WORK TO BE COMPLETED
Given the material below, return only the lines starting at the line with "and assistive overlays" and ending at the line with "starter via ADB", exactly as they appear.

EXTRACTED INFORMATION

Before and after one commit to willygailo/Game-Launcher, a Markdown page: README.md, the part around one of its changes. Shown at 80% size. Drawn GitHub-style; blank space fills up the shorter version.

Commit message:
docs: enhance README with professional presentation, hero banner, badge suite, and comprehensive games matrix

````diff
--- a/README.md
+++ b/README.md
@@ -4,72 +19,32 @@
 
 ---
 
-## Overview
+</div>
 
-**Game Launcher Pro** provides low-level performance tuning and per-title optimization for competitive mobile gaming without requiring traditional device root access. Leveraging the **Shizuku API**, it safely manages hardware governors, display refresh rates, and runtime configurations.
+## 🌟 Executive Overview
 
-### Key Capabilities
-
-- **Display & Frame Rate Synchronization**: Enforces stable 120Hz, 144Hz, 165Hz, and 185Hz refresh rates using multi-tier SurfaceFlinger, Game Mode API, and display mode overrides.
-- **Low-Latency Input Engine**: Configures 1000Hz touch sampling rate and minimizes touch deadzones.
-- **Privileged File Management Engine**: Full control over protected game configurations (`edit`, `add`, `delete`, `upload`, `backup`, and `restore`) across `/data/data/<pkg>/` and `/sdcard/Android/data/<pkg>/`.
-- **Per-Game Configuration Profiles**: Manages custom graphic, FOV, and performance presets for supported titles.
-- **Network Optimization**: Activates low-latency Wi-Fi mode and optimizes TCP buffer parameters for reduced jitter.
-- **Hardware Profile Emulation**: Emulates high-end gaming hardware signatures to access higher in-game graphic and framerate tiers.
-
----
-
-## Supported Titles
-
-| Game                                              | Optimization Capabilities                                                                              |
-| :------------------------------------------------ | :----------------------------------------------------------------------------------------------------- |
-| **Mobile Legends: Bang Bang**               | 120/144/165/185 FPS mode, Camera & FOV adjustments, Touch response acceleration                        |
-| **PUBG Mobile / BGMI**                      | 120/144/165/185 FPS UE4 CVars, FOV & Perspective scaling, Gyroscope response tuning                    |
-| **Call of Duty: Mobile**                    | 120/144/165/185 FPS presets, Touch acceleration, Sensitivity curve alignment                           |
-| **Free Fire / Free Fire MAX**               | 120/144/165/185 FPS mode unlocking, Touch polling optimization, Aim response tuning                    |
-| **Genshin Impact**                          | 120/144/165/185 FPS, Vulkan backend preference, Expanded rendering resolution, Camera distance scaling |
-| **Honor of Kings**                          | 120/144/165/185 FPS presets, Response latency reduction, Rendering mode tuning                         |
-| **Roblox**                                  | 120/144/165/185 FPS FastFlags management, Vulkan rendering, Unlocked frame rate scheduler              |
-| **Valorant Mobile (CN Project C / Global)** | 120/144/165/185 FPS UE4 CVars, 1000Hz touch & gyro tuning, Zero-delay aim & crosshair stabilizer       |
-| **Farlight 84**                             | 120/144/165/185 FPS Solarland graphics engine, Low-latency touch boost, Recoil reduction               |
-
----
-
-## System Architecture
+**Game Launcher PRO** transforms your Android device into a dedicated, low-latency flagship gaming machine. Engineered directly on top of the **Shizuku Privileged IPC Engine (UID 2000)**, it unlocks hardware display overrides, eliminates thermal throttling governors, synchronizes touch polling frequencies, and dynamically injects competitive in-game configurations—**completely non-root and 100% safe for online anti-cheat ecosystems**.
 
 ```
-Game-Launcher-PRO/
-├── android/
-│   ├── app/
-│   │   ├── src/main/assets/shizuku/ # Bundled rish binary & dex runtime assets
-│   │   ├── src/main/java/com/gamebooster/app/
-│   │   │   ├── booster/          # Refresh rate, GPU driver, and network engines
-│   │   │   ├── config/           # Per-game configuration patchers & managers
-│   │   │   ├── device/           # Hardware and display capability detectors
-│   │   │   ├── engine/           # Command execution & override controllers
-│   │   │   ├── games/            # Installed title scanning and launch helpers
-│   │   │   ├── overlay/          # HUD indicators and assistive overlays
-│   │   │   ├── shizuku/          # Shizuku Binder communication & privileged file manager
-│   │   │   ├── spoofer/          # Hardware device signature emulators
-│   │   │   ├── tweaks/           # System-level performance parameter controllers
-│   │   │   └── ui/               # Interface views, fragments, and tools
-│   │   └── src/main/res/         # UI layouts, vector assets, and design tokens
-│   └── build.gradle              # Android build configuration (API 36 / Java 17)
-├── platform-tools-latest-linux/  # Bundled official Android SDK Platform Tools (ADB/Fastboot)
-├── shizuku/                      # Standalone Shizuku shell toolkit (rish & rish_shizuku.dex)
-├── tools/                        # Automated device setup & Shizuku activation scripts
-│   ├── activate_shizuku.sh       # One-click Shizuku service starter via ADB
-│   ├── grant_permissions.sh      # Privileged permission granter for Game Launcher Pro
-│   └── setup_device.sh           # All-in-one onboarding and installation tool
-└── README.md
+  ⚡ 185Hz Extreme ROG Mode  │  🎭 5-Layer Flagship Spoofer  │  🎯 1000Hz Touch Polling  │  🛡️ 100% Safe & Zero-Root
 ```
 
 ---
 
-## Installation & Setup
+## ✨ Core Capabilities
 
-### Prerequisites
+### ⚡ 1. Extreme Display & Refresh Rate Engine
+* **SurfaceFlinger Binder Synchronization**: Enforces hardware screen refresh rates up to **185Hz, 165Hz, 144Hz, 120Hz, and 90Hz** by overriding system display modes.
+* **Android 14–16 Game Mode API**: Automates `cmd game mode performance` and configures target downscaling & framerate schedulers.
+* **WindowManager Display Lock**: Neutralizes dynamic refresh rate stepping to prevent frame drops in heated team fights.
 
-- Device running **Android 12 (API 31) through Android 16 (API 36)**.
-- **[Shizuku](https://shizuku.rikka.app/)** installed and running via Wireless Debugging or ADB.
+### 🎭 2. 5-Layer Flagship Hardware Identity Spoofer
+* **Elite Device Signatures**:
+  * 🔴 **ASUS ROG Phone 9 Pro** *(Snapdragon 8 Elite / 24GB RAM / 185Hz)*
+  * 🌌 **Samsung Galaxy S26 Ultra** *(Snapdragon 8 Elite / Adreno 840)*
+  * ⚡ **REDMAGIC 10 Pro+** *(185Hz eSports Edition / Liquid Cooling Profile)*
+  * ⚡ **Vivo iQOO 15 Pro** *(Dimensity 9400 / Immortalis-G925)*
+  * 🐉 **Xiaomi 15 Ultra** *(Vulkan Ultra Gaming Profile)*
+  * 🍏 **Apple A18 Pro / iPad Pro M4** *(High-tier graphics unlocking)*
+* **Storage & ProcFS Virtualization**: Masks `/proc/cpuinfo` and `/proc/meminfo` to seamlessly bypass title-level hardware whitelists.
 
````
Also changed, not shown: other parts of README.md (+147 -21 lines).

SOLUTION
-│   │   │   ├── overlay/          # HUD indicators and assistive overlays
-│   │   │   ├── shizuku/          # Shizuku Binder communication & privileged file manager
-│   │   │   ├── spoofer/          # Hardware device signature emulators
-│   │   │   ├── tweaks/           # System-level performance parameter controllers
-│   │   │   └── ui/               # Interface views, fragments, and tools
-│   │   └── src/main/res/         # UI layouts, vector assets, and design tokens
-│   └── build.gradle              # Android build configuration (API 36 / Java 17)
-├── platform-tools-latest-linux/  # Bundled official Android SDK Platform Tools (ADB/Fastboot)
-├── shizuku/                      # Standalone Shizuku shell toolkit (rish & rish_shizuku.dex)
-├── tools/                        # Automated device setup & Shizuku activation scripts
-│   ├── activate_shizuku.sh       # One-click Shizuku service starter via ADB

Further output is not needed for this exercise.